Scientific Name: Sebastes spp.
Common Name: Pacific red snapper, rock cod, black bass, Pacific ocean perch, POP, widow rockfish, canary rockfish, chilipepper, thorny head
Flavor: Mild
Texture: Medium

You’d be hard pressed to find a group of fish with more harvest methods, real names and aliases than the Sebastes genus. The 70 or so fish in this family range from the Bering Sea to Baja California. Many take their common names and nicknames from their skin color: green, brown, dusky, blue, black, copper, olive, red and so on. And the deeper they live (to 300 fathoms), the brighter their coloration. Other rockfish names reflect physical characteristics: quillback, pygmy, shortbelly, longspine, yellow eye. The most important commercial species are the Pacific ocean perch and the widow, canary, chilipepper, yelloweye, vermillion and thornyhead rockfish. The fish can range in size from 1 to 40 pounds, but 2 to 5 pounds is most common. Rockfish are caught by trolling, trawling, longlining, jigging, trapping and gillnetting — either targeted or as bycatch. Rockfish are extremely slow growing, making them susceptible to overfishing.

Product Profile:
Rockfish has a delicate, nutty, sweet flavor. The meat is lean and medium-firm in texture, with a fine flake. Deep-skinned rockfish with the fat line removed have the most delicate flavor. The skin should be shiny and bright. If it is a yellow-orange color or is wrinkled and looks too large for the fish, the fish is stale. Fillets shouldn’t have signs of browning, graying or yellowing. Rockfish generally fall into two categories: red-fleshed and brown-fleshed. Red-fleshed fillets are generally considered more desirable, because they are less oily and have a longer shelf life.

You Should Know:
Whole rockfish may have bulging eyes and distended air bladders as a result of being brought up from great depths. This is not an indication of poor quality.
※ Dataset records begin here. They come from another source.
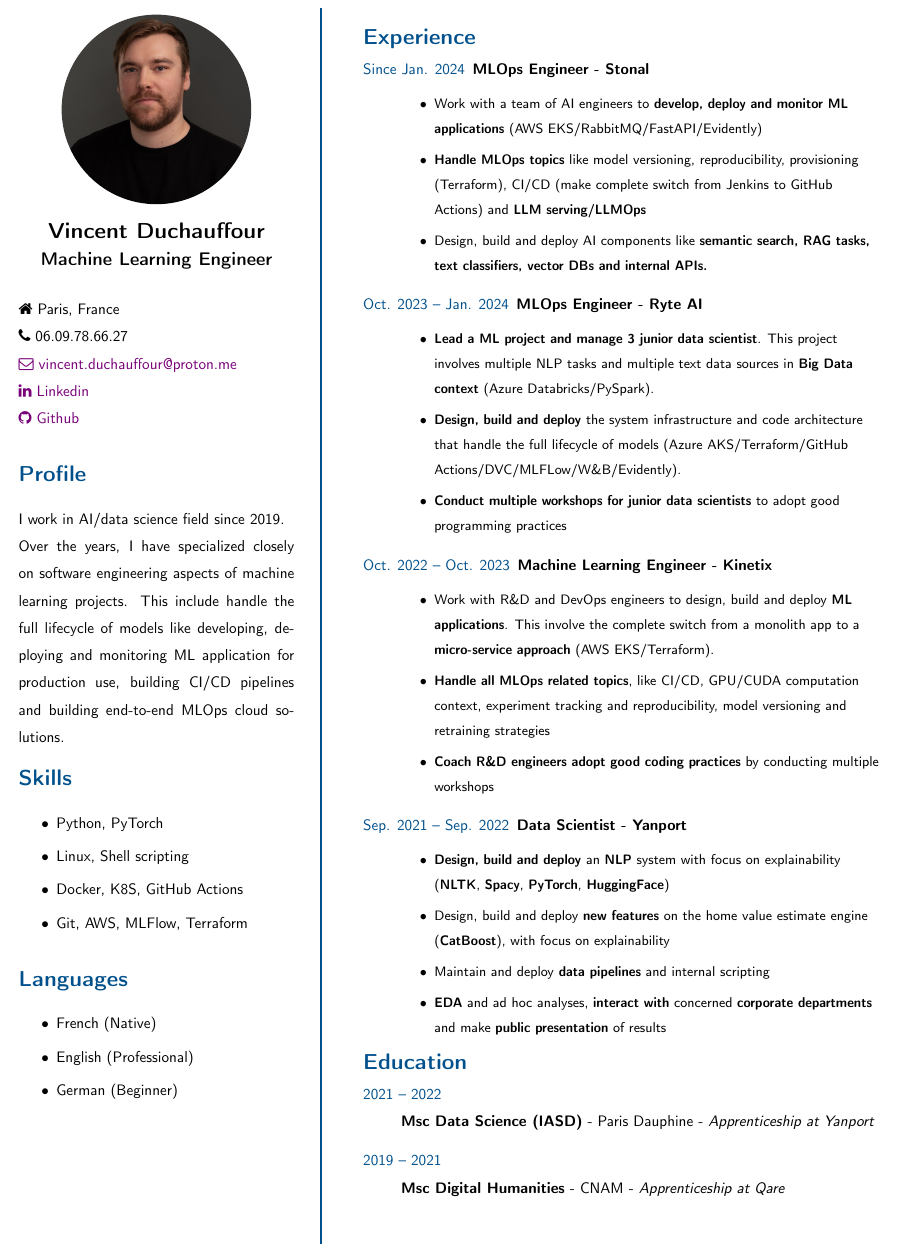
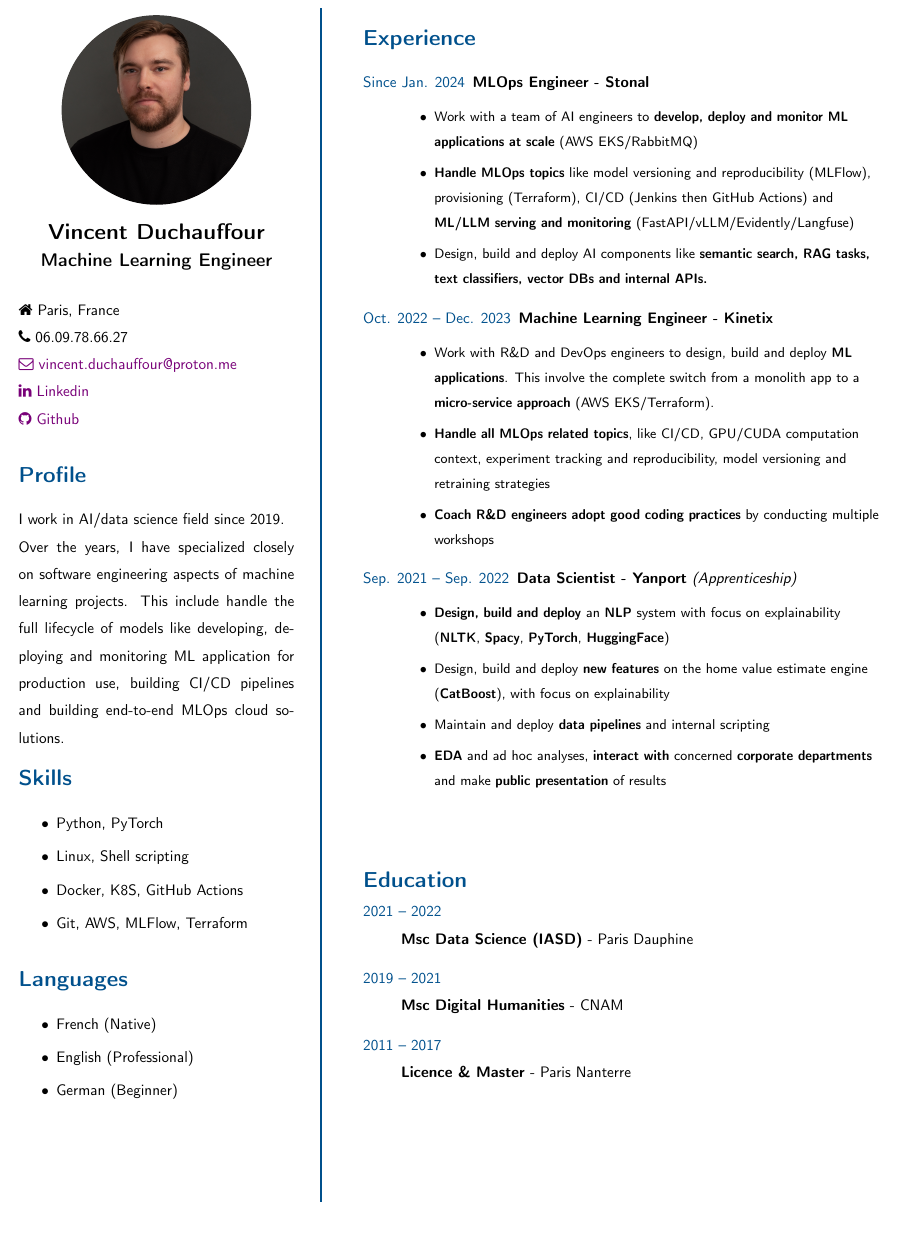
Before and after one commit to VDuchauffour/resume, a LaTeX CV (resume.tex): part of the page, cut so that both start at the same text, the shorter picture padded with empty space. Compiled offline with pdfLaTeX.

Commit message:
update doc

```diff
--- a/resume.tex
+++ b/resume.tex
@@ -1,5 +1,6 @@
 \documentclass[a4paper,10pt]{article}
-\usepackage[vmargin=.5cm, hmargin=.5cm]{geometry}
+% \usepackage[vmargin=.5cm, hmargin=.5cm]{geometry}
+\usepackage[vmargin=1cm, hmargin=.5cm]{geometry}
 \usepackage{wasysym}
 \usepackage{ragged2e}
 
@@ -7,7 +8,6 @@
 % \usepackage[default]{comfortaa}
 % \usepackage{cmbright}
 % \usepackage[default]{lato}
-\usepackage{fetamont}
 \usepackage{fontawesome}
 % \usepackage[default]{gillius}
 % \usepackage[light,math]{iwona}
@@ -79,28 +79,19 @@
     \begin{minipage}{0.6\textwidth}
         \vspace{.5cm}
         \section*{Experience}
-        \vspace{-.3cm}
+        % \vspace{-.3cm}
         \begin{description}
             \raggedright
             \item[\normalfont \textcolor{ColorOne}{Since Jan. 2024}]
                 \textbf{MLOps Engineer - Stonal}\\
                 \small
                 \begin{itemize}[topsep=0pt]
-                    \item Work with a team of AI engineers to \textbf{develop, deploy and monitor ML applications} (AWS EKS/RabbitMQ/FastAPI/Evidently)
-                    \item \textbf{Handle MLOps topics} like model versioning, reproducibility, provisioning (Terraform), CI/CD (make complete switch from Jenkins to GitHub Actions) and \textbf{LLM serving/LLMOps}
+                    \item Work with a team of AI engineers to \textbf{develop, deploy and monitor ML applications at scale} (AWS EKS/RabbitMQ)
+                    \item \textbf{Handle MLOps topics} like model versioning and reproducibility (MLFlow), provisioning (Terraform), CI/CD (Jenkins then GitHub Actions) and \textbf{ML/LLM serving and monitoring} (FastAPI/vLLM/Evidently/Langfuse)
                     \item Design, build and deploy AI components like \textbf{semantic search, RAG tasks, text classifiers, vector DBs and internal APIs.}
                 \end{itemize}
                 \normalsize
-            \item[\normalfont \textcolor{ColorOne}{Oct. 2023 -- Jan. 2024}]
-                \textbf{MLOps Engineer - Ryte AI}\\
-                \small
-                \begin{itemize}[topsep=0pt]
-                    \item \textbf{Lead a ML project and manage 3 junior data scientist}. This project involves multiple NLP tasks and multiple text data sources in \textbf{Big Data context} (Azure Databricks/PySpark).
-                    \item \textbf{Design, build and deploy} the system infrastructure and code architecture that handle the full lifecycle of models (Azure AKS/Terraform/GitHub Actions/DVC/MLFLow/W\&B/Evidently).
-                    \item \textbf{Conduct multiple workshops for junior data scientists} to adopt good programming practices
-                \end{itemize}
-                \normalsize
-            \item[\normalfont \textcolor{ColorOne}{Oct. 2022 -- Oct. 2023}]
+            \item[\normalfont \textcolor{ColorOne}{Oct. 2022 -- Dec. 2023}]
                 \textbf{Machine Learning Engineer - Kinetix}\\
                 \small
                 \begin{itemize}[topsep=0pt]
@@ -110,7 +101,7 @@
                 \end{itemize}
                 \normalsize
             \item[\normalfont \textcolor{ColorOne}{Sep. 2021 -- Sep. 2022}]
-                \textbf{Data Scientist - Yanport}\\
+                \textbf{Data Scientist - Yanport} \textit{(Apprenticeship)}\\
                 \small
                 \begin{itemize}[topsep=0pt]
                     \item \textbf{Design, build and deploy} an \textbf{NLP} system with focus on explainability (\textbf{NLTK}, \textbf{Spacy}, \textbf{PyTorch}, \textbf{HuggingFace})
@@ -120,15 +111,18 @@
                 \end{itemize}
                 \normalsize
         \end{description}
-        \vspace{-1cm}
+        % \vspace{-1cm}
+        \vspace{0.5cm}
         \section*{Education}
         \vspace{-.3cm}
         \begin{description}
             \raggedright
             \item [\normalfont \textcolor{ColorOne}{2021 -- 2022}]~\\
-                  \textbf{Msc Data Science (IASD)} - Paris Dauphine - \textit{Apprenticeship at Yanport}\\
+                  \textbf{Msc Data Science (IASD)} - Paris Dauphine
             \item [\normalfont \textcolor{ColorOne}{2019 -- 2021}]~\\
-                  \textbf{Msc Digital Humanities} - CNAM - \textit{Apprenticeship at Qare}\\
+                  \textbf{Msc Digital Humanities} - CNAM
+            \item [\normalfont \textcolor{ColorOne}{2011 -- 2017}]~\\
+                \textbf{Licence \& Master} - Paris Nanterre
         \end{description}
     \end{minipage}
 \end{adjustbox}
```
Also changed, not shown: resume.pdf.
Cooking Tips:
Rockfish holds up well to baking and remains moist when cooked. The firm texture also makes rockfish suitable for soups, chowders and stews. In Asian cuisine, rockfish are often served whole, either steamed or deep fried, with a variety of sauces to accent the mild flavor. Fillets hold together better with skin on. While they might not be sturdy enough to grill, whole, dressed fish barbecue well.

Cooking Methods: Bake,Fry,Poach,Saute',Steam

Substitutions: Cod, Grouper, Atlantic ocean perch

Primary Product Forms:
Fresh: LIV: Fresh, Whole, H&G, Fillets
Frozen: Whole, H&G, Fillets, Blocks
Value-Added: Breaded/battered portions

Global Supply: